  8. Michael Roe, Nine Australian progressives: vitalism in bourgeois social thought, 1890-1960, University of Queensland Press, St. Lucia, 1984.
  9. Lenore Layman, ‘Development ideology in Western Australia’, Historical Studies, vol. 20, no. 79, 1982, pp. 234-60. See also: Lenore Layman, ‘Development’, in Graeme Davison, John Hirst and Stuart Macintyre (eds), The Oxford Companion to Australian History, Oxford University Press, Melbourne, 1998, pp. 184-6; P Loveday, ‘Liberals and the idea of development’, Australian Journal of Politics and History, vol. 23, no. 2, 1977, pp. 219-226.
  10. Judith Brett, Robert Menzies’ forgotten people, Sun, Sydney, 1993.
  11. ibid., p. 26.
  12. John Murphy, Imagining the fifties: private sentiment and political culture in Menzies’ Australia, UNSW Press, Sydney, 2000.
  13. ibid., p. 5.
  14. For an examination of the supposed monolithic character of modernity, see Bernard Yack, The fetishism of modernities: epochal self-consciousness in contemporary social and political thought, University of Notre Dame Press, Notre Dame, Indiana, 1997.
  15. Geoffrey Blainey, This land is all horizons: Australian fears and visions, 2001 Boyer Lectures ABC Books, Sydney, 2001, ch. 1.
  16. Graeme Davison, The unforgiving minute: how Australia learned to tell the time, Oxford University Press, Melbourne, 1993, p. 2.
  17. Samuel L Macey, Patriarchs of time: dualism in Saturn-Cronos, Father Time, the Watchmaker God, and Father Christmas, University of Georgia Press, Athens, Georgia, 1987, ch 4.
  18. Quoted in Jonathon Boyarin, ‘Space, time, and the politics of memory’, in Jonathon Boyarin (ed.), Remapping memory: the politics of timespace, University of Minnesota Press, Minneapolis, p. 1.
  19. Deborah Rose, ‘The Year Zero and the North Australian frontier’, in Deborah Rose and Anne Clarke (eds), Tracking knowledge in North Australian landscapes, NARU, Darwin, 1997, p. 27.
  20. Andrew Ross, Strange weather: culture, science and technology in the age of limits, Verso, London, 1991, p. 232.
  21. ibid.

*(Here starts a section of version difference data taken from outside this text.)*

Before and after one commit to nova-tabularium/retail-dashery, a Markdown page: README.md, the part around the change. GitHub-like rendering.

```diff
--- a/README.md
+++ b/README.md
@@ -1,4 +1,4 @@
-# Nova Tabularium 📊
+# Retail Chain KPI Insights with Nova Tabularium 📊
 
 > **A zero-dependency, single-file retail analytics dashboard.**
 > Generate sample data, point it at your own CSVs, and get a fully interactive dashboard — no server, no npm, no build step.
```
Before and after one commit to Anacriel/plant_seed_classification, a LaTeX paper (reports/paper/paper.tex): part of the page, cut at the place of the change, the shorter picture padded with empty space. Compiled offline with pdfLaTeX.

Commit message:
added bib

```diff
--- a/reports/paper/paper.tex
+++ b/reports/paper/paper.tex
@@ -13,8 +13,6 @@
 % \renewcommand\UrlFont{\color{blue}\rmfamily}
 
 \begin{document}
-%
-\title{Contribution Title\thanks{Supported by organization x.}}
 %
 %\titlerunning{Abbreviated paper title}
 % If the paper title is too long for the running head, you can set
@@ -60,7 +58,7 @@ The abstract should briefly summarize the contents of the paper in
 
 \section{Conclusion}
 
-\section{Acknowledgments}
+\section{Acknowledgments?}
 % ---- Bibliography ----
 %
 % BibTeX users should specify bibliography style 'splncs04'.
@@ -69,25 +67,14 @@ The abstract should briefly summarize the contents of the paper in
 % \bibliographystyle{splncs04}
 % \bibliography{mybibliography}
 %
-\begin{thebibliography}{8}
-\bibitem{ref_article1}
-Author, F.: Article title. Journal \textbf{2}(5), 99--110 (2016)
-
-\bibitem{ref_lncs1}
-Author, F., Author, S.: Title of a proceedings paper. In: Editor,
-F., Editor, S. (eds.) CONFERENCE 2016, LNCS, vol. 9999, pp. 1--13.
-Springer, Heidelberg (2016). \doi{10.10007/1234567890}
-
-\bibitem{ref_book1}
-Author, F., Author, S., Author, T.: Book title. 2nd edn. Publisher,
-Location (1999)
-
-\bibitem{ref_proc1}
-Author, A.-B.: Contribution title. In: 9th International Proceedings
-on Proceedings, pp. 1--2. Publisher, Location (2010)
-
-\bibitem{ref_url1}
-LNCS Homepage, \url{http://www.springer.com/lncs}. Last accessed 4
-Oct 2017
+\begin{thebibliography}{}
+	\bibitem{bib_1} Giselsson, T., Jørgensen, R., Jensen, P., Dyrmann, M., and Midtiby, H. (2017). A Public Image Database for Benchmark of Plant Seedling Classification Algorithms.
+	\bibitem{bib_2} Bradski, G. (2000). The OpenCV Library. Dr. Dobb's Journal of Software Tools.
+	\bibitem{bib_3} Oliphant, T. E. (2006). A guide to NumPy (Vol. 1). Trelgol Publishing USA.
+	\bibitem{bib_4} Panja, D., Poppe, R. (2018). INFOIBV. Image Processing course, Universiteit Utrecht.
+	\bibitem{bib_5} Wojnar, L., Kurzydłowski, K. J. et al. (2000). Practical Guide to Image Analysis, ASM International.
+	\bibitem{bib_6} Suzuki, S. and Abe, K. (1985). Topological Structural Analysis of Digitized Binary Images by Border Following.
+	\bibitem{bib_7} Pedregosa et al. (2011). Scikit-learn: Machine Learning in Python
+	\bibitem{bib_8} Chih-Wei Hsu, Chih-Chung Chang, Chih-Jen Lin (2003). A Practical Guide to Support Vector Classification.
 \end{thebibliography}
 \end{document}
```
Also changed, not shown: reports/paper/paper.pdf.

Creative Commons License
This work, unless otherwise expressly stated, is licensed under a Creative Commons Attribution 3.0 Unported License.

Leave a Reply

Your email address will not be published. Required fields are marked *

You may use these HTML tags and attributes: <a href="" title=""> <abbr title=""> <acronym title=""> <b> <blockquote cite=""> <cite> <code> <del datetime=""> <em> <i> <q cite=""> <strike> <strong>